Please copy out the lines in the entries that contain "Cameron".
====== Given entries ======
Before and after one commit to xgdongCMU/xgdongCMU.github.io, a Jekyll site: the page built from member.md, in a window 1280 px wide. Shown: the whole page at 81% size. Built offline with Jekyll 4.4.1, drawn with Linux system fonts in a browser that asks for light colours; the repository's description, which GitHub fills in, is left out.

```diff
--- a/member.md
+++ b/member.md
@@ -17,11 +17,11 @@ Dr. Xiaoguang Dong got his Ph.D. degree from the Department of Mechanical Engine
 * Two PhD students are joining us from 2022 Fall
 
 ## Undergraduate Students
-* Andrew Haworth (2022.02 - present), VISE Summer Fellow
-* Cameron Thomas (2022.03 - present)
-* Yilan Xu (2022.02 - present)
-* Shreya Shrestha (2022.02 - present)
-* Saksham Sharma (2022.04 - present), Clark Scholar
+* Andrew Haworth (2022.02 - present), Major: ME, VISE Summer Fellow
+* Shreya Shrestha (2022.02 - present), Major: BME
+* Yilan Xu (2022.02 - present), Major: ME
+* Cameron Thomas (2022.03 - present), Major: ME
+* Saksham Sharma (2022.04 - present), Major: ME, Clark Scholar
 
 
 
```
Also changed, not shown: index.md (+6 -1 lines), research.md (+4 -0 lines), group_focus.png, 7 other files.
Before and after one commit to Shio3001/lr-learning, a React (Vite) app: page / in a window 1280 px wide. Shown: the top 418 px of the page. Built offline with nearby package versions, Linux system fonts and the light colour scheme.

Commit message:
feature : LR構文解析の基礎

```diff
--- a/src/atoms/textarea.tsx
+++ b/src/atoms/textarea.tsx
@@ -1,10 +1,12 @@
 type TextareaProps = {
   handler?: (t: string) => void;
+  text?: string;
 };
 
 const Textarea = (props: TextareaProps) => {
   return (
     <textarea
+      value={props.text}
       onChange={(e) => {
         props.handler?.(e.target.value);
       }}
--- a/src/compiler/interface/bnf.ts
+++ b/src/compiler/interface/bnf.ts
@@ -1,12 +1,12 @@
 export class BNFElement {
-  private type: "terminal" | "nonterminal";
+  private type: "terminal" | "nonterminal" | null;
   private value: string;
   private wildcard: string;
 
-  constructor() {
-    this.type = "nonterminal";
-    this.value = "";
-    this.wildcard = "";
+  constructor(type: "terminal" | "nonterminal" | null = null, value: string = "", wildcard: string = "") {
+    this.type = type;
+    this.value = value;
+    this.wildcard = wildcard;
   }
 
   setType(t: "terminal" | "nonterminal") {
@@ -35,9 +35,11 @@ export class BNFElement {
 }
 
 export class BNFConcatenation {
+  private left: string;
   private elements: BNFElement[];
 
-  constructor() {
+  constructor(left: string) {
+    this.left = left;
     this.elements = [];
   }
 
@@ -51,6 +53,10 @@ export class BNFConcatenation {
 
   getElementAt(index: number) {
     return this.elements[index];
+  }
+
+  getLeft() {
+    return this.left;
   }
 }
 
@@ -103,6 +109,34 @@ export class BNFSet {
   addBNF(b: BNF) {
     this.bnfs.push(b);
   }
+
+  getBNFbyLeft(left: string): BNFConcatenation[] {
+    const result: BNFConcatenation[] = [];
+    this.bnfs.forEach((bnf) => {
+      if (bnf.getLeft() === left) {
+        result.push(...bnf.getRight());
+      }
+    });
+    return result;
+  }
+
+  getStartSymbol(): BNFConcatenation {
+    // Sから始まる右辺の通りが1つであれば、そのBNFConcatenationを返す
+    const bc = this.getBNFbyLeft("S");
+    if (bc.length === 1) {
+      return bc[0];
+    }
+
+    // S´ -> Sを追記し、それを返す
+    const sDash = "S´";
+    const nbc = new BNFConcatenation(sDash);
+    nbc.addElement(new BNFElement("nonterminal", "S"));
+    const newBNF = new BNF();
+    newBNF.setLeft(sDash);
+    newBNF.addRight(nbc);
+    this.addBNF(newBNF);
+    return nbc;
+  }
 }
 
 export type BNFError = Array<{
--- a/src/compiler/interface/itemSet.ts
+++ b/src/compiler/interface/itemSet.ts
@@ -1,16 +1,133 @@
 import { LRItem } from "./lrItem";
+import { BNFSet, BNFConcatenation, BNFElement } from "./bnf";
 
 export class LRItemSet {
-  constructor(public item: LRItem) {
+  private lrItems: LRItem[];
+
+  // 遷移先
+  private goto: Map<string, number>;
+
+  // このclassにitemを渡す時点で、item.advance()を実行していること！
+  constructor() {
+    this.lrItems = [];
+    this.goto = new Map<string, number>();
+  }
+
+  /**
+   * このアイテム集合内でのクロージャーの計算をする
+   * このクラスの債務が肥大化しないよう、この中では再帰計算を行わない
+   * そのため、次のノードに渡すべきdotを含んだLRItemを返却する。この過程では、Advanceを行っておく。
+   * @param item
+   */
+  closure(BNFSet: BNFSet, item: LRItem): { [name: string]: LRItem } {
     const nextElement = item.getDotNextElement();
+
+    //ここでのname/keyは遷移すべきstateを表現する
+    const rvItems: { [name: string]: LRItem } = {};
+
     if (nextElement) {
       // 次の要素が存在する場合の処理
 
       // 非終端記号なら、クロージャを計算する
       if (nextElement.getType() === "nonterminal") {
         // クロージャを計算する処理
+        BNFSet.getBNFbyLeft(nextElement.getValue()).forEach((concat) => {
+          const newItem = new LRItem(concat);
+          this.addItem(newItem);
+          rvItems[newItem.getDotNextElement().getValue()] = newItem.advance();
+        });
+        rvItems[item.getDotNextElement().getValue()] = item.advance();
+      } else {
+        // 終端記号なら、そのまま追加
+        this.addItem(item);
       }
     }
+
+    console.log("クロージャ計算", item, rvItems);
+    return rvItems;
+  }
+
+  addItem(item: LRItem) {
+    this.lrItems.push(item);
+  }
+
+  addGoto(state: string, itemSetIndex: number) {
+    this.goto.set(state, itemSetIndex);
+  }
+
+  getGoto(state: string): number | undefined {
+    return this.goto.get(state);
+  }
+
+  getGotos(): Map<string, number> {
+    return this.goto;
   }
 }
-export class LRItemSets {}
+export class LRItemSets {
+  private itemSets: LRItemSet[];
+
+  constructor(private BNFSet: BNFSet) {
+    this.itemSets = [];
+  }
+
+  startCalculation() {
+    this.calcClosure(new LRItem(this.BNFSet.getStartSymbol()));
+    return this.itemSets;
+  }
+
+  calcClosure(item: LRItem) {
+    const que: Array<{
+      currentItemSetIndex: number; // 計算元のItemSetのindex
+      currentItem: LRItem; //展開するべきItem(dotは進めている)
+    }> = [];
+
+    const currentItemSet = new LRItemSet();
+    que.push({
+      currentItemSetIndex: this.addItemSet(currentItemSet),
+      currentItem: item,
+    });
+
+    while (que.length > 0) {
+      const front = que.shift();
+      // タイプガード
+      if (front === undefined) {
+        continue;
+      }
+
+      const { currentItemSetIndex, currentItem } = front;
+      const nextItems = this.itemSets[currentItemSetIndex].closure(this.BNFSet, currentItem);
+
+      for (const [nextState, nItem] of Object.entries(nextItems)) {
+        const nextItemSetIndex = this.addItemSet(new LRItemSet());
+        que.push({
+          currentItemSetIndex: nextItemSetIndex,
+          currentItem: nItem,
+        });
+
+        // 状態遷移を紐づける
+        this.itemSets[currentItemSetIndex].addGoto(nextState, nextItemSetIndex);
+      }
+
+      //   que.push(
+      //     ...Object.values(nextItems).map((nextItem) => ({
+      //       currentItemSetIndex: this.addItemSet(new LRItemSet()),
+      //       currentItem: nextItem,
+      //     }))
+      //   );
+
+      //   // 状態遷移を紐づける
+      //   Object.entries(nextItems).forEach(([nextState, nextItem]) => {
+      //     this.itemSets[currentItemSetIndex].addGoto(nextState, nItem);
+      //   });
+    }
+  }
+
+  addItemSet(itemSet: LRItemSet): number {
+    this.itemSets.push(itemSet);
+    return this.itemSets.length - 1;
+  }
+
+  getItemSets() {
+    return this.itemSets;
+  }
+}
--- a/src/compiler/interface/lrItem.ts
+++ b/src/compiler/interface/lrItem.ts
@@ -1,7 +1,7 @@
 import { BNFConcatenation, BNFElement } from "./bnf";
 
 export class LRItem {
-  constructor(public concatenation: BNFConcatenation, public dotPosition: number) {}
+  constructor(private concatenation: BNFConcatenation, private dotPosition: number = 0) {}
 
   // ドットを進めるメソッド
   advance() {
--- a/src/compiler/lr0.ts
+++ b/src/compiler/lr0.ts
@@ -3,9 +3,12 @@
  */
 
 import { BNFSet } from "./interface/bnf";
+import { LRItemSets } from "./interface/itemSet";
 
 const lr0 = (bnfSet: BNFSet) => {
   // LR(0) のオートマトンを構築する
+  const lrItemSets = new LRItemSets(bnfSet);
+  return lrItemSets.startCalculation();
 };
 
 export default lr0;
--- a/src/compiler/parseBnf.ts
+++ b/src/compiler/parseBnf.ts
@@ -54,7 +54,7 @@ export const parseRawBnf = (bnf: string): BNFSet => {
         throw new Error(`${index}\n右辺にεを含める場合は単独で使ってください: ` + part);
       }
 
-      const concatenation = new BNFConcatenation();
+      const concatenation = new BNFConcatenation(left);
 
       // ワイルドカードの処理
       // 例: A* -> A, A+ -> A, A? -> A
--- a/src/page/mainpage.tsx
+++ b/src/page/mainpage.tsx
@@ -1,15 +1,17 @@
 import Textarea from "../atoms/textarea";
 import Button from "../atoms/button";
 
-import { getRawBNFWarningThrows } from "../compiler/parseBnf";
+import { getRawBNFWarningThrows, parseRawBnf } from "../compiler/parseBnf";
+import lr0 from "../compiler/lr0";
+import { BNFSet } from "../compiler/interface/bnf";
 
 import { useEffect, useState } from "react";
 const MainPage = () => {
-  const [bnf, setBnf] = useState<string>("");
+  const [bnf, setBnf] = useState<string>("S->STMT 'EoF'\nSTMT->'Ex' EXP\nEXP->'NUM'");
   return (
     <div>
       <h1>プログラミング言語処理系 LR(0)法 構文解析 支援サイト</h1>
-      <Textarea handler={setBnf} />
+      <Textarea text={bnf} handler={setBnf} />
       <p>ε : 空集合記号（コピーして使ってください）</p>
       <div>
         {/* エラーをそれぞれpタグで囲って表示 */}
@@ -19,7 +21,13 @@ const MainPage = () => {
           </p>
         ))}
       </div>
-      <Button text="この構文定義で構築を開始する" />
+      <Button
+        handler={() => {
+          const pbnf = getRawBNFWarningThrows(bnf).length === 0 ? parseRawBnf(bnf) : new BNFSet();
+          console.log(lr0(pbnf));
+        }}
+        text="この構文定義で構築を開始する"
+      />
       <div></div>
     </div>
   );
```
======
▶ **Response area**
-* Cameron Thomas (2022.03 - present)
+* Cameron Thomas (2022.03 - present), Major: ME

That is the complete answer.